* Aim of the task *
Answer with one number only: how many lines in the material contain "orientation".

* Data under study *
"""

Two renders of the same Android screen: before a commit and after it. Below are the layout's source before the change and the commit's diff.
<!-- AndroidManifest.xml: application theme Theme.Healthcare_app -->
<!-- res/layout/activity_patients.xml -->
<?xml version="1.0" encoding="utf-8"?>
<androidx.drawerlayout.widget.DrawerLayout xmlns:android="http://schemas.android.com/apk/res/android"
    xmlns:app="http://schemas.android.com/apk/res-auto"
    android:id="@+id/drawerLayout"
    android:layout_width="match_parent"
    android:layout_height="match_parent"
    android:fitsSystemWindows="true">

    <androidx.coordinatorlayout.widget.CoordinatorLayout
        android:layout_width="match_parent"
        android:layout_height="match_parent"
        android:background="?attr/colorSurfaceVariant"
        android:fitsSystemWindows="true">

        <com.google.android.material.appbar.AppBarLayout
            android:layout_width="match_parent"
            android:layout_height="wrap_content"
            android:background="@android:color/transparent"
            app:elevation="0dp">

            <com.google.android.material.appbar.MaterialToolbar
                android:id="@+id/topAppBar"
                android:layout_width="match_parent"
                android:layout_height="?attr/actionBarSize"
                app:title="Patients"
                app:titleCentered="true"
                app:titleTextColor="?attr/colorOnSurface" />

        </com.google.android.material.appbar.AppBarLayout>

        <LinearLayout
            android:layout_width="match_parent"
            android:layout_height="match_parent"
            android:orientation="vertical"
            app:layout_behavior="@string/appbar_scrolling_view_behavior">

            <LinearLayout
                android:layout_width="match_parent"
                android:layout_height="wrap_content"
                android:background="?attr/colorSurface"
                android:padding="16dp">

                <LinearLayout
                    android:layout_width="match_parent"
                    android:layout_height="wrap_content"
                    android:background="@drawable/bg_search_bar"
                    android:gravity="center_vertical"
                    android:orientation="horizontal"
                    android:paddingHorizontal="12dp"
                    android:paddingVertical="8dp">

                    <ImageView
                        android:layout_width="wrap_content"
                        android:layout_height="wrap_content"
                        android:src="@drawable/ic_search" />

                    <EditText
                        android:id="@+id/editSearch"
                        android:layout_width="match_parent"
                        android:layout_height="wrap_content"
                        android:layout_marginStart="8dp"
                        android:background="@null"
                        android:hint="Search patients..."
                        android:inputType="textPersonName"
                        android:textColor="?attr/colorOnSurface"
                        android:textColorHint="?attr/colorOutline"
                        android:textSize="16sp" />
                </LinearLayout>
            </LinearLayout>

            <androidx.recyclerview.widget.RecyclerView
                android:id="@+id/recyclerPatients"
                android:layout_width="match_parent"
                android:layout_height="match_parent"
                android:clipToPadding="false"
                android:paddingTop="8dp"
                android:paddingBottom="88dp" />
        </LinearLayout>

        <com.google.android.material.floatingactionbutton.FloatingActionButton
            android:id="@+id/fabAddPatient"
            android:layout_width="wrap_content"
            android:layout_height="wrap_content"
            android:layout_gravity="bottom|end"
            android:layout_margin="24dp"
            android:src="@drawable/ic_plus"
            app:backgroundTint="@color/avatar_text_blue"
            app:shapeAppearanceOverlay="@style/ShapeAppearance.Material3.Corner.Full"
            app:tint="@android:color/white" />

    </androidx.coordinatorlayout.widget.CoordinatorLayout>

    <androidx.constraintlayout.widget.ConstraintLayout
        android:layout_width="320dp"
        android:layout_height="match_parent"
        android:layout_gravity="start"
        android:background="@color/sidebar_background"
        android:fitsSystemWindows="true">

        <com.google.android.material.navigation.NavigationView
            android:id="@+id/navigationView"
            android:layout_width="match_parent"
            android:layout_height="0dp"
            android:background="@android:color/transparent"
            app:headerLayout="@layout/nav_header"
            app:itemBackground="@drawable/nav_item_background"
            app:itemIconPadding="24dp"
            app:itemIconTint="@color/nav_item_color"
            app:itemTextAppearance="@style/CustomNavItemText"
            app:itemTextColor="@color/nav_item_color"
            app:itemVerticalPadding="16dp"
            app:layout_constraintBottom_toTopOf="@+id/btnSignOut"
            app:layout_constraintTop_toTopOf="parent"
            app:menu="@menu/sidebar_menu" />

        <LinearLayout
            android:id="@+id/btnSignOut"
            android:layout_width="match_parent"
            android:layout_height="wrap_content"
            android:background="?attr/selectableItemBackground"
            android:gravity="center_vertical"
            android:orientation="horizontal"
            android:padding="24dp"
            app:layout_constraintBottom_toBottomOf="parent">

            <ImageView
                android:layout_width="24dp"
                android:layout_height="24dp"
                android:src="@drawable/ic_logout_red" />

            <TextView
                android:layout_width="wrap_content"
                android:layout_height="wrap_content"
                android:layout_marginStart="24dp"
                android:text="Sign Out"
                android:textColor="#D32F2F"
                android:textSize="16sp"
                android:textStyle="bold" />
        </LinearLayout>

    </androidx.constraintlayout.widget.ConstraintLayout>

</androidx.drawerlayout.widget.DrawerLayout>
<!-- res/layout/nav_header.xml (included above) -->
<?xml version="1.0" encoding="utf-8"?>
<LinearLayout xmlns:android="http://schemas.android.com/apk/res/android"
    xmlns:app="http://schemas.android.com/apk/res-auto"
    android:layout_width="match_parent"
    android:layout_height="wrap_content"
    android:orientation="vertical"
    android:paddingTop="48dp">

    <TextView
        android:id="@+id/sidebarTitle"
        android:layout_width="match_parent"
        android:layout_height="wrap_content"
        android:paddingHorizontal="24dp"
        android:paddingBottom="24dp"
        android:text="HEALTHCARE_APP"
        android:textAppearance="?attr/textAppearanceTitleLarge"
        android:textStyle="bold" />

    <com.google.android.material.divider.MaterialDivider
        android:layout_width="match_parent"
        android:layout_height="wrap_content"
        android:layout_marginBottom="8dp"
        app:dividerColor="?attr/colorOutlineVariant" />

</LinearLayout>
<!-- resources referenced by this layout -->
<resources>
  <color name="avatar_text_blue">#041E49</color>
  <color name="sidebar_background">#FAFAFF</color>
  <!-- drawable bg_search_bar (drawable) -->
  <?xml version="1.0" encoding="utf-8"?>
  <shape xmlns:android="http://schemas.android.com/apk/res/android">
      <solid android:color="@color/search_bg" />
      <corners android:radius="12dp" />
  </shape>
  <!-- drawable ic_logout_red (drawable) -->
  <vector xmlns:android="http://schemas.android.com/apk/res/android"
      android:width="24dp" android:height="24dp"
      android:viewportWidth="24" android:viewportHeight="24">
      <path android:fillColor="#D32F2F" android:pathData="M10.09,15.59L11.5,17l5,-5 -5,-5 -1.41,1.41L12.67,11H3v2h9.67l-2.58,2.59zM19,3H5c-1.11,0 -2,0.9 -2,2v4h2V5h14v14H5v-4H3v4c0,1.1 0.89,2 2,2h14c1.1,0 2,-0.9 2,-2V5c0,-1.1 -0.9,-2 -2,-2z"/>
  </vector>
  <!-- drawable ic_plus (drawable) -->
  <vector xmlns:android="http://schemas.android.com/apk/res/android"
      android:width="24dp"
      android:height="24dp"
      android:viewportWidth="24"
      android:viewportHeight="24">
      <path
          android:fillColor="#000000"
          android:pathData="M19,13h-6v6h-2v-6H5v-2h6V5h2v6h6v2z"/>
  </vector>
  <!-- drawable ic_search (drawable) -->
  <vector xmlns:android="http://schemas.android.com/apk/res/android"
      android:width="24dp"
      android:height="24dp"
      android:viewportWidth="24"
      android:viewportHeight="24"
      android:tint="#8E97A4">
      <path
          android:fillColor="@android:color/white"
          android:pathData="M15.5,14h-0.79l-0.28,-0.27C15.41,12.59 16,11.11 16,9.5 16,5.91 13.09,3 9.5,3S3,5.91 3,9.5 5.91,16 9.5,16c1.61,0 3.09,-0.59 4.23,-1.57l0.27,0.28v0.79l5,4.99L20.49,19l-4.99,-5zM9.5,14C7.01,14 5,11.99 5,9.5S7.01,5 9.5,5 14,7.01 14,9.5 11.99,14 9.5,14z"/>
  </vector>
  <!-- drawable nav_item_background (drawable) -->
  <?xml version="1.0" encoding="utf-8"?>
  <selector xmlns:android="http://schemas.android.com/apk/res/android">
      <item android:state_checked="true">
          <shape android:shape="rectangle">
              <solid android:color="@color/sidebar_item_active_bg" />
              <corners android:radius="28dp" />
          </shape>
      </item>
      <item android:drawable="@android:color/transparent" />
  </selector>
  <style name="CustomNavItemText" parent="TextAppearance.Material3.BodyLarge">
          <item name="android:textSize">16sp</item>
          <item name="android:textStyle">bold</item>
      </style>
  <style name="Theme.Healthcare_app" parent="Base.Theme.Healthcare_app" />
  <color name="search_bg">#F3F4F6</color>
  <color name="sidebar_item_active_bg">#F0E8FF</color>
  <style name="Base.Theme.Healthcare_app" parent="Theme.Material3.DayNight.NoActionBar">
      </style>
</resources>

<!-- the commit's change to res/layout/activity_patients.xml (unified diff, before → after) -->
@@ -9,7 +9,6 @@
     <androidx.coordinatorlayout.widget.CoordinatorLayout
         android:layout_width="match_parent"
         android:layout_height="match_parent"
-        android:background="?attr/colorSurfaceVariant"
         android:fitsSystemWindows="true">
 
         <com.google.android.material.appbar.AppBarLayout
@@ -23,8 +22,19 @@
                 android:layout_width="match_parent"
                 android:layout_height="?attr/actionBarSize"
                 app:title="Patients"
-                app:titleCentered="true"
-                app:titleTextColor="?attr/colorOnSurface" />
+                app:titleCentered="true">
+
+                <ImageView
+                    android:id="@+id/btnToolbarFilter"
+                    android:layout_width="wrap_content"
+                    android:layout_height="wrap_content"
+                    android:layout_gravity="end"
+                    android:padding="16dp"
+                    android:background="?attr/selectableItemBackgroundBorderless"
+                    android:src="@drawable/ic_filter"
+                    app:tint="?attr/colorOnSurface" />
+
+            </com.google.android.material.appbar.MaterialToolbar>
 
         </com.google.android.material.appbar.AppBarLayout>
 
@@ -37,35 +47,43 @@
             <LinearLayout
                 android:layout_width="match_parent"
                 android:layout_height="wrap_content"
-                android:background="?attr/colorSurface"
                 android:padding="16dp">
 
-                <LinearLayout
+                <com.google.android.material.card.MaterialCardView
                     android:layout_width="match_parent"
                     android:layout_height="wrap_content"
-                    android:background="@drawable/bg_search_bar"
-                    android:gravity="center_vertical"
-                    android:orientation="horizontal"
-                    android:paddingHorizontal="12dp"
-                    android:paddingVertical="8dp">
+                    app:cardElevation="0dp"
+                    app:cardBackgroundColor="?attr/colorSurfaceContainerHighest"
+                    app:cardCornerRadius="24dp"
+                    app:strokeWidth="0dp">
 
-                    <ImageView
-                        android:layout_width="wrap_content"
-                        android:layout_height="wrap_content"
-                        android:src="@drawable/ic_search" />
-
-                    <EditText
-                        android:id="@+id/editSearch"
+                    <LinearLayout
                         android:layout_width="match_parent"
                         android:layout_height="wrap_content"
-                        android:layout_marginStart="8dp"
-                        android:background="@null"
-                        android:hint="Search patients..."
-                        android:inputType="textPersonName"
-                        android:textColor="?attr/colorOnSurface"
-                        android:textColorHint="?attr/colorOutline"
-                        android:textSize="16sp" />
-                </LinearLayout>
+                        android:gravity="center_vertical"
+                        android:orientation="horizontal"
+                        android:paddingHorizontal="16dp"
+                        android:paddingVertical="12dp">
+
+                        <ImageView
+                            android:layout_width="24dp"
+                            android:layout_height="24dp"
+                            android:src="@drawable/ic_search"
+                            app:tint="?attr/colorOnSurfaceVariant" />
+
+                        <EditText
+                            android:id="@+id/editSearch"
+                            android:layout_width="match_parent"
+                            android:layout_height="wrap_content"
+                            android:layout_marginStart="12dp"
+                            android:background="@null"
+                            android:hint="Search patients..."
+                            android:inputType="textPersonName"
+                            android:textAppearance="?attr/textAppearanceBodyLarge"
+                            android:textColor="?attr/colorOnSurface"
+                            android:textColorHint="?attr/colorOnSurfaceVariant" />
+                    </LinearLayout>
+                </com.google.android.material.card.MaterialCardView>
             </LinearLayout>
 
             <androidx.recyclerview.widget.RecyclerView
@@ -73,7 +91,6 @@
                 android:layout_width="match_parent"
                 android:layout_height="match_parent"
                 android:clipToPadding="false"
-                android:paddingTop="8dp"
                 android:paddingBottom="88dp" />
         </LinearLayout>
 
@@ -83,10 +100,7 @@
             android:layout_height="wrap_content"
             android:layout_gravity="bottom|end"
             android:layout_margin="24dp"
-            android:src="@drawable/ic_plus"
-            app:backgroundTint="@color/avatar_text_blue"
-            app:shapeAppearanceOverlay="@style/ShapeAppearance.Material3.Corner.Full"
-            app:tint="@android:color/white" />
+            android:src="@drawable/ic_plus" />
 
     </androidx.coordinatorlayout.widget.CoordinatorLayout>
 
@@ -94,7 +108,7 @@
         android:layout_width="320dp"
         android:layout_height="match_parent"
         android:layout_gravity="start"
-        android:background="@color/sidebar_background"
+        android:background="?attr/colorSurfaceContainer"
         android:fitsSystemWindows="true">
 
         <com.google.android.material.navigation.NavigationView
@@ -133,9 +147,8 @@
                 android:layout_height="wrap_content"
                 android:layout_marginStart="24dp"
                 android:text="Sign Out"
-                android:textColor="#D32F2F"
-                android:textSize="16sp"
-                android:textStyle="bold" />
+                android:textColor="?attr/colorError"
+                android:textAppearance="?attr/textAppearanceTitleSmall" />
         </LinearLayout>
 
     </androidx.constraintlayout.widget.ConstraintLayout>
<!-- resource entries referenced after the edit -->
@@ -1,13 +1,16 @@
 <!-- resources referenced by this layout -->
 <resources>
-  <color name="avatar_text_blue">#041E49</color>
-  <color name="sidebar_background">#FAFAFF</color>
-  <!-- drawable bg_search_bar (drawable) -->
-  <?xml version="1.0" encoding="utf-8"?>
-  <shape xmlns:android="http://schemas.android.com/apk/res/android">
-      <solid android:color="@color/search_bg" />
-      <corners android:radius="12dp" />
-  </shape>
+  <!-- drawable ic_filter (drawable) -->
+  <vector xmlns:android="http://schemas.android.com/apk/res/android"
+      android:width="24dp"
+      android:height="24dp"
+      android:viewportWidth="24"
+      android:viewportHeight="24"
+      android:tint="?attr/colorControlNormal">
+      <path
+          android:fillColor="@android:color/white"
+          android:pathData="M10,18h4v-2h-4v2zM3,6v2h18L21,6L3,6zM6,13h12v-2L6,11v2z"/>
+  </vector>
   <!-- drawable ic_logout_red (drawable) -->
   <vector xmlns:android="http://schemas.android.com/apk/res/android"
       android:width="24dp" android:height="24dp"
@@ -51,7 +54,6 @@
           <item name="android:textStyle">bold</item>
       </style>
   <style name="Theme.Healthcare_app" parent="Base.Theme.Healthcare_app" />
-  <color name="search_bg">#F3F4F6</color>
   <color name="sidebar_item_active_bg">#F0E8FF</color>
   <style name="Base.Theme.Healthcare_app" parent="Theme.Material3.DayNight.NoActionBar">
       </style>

"""

* Answer space *
6